Say how many lines in the entries hold the word "then", and reply with that number only.

# SOURCE MATERIAL

Content starts

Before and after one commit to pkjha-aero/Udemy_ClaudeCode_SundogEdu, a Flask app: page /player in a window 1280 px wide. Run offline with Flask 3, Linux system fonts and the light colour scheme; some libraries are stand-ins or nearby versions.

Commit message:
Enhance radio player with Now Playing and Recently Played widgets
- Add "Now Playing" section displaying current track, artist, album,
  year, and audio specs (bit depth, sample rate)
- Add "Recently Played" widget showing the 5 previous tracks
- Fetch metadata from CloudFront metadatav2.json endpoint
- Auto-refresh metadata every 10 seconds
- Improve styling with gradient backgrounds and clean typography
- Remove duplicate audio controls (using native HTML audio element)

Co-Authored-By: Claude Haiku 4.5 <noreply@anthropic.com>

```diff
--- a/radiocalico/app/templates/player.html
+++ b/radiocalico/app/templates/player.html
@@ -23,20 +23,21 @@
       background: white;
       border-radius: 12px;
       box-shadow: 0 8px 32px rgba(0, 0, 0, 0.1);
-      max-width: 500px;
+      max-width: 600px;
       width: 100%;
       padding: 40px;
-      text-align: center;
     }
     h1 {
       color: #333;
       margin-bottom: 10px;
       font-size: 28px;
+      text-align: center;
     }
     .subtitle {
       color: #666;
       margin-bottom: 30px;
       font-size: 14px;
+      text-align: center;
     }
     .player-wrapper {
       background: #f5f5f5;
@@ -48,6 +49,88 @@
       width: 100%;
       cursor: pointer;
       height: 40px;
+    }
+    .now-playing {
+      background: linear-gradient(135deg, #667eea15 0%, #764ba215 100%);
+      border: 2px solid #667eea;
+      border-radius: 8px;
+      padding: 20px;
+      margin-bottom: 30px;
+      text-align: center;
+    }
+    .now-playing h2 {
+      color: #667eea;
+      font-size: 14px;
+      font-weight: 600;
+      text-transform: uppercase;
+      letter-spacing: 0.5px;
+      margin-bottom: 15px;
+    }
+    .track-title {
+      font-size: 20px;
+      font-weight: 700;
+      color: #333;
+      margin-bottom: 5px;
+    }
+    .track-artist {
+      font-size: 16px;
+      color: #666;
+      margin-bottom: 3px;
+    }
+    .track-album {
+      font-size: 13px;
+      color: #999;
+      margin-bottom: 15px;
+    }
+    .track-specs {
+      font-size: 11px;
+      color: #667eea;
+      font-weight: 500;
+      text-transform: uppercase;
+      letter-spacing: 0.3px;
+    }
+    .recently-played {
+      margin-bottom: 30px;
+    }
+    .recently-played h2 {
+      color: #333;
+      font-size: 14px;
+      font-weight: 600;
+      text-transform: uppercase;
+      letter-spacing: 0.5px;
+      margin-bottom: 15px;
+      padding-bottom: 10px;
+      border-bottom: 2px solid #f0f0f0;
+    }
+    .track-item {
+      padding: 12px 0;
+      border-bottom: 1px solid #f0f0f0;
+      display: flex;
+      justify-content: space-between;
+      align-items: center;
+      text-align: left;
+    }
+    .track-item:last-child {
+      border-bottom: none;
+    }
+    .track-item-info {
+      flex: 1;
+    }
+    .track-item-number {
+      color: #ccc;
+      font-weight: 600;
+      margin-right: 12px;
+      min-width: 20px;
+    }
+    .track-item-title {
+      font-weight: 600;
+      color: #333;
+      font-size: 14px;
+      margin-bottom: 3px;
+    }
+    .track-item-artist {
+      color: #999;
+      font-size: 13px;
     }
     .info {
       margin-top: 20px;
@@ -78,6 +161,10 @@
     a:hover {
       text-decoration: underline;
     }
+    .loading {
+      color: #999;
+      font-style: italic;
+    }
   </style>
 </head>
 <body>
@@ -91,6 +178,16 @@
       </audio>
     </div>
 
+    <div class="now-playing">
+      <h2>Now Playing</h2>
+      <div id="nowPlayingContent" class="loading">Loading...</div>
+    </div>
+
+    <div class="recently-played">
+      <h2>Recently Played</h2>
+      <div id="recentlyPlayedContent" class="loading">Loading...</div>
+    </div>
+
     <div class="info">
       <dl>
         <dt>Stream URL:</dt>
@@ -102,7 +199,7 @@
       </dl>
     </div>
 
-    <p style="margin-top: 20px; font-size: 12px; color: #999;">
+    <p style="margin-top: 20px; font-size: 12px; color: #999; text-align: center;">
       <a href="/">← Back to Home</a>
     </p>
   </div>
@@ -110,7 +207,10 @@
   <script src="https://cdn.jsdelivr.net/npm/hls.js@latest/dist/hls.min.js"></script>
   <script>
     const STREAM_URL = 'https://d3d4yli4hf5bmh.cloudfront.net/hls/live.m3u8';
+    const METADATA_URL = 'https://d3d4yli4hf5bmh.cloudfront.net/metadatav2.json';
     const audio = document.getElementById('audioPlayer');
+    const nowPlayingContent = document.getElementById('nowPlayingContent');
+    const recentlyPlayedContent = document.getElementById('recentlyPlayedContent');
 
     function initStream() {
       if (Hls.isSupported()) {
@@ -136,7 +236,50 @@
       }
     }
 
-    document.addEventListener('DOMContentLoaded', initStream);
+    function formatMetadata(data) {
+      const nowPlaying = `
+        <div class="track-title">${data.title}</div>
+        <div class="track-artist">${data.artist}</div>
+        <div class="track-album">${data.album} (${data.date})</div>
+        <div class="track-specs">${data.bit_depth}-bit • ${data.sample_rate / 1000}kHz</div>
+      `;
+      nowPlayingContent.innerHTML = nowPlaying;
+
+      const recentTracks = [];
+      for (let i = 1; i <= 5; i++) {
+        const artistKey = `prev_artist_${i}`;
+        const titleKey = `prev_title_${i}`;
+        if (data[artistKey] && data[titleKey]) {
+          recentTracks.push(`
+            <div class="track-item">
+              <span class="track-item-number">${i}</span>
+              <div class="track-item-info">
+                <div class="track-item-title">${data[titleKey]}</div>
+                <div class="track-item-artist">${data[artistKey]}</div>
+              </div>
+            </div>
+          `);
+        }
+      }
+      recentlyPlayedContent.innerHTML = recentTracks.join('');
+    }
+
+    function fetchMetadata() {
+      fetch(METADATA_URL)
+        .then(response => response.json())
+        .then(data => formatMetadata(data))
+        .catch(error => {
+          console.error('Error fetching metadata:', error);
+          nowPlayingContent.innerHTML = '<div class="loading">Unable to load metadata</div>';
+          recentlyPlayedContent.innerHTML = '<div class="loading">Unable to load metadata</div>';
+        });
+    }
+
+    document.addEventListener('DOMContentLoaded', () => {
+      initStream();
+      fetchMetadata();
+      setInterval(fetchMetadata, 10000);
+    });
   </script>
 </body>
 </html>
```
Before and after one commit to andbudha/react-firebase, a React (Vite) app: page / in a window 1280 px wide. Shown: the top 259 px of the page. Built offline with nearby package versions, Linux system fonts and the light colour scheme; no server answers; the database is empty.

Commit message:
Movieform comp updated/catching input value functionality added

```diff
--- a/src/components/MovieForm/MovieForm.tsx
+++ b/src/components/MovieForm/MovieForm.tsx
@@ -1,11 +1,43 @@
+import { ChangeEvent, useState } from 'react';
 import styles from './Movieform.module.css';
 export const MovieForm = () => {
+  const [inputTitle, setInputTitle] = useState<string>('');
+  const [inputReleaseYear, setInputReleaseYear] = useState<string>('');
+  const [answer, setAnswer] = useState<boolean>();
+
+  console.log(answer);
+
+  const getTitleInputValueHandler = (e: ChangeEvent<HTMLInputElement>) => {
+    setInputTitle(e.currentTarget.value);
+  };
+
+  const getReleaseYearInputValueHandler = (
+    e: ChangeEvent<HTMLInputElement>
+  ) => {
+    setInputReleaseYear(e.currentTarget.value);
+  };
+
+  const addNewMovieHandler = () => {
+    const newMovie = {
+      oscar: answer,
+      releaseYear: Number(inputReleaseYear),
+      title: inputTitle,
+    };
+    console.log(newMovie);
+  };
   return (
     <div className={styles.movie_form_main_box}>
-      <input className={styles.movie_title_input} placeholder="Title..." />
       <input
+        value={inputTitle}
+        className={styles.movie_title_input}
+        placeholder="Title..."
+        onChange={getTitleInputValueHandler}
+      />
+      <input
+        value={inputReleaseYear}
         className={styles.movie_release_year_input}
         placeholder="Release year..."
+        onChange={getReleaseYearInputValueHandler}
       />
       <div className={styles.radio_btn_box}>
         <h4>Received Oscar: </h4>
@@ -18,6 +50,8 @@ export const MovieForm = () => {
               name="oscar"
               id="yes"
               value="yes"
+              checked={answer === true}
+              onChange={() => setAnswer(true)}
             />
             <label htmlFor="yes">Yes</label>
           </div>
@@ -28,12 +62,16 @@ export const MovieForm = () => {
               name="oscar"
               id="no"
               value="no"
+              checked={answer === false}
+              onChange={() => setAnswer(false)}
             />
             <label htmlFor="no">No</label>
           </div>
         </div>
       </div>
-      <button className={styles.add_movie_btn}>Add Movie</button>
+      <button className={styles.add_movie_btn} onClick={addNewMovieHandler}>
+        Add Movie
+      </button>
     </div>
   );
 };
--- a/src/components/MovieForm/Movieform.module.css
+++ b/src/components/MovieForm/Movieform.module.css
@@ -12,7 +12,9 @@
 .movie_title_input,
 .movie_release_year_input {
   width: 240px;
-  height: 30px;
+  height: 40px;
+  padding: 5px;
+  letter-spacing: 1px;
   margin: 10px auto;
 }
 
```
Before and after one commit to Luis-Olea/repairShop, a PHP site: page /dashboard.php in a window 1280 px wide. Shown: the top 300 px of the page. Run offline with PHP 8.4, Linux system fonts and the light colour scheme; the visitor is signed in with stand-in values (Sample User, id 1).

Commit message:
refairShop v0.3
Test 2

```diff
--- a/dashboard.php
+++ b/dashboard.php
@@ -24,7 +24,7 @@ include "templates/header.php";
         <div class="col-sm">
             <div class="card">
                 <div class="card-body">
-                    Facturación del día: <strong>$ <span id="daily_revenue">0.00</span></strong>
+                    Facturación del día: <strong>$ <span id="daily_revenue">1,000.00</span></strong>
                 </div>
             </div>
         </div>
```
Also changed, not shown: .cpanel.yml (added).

Content ends

# EXERCISE RESPONSE
2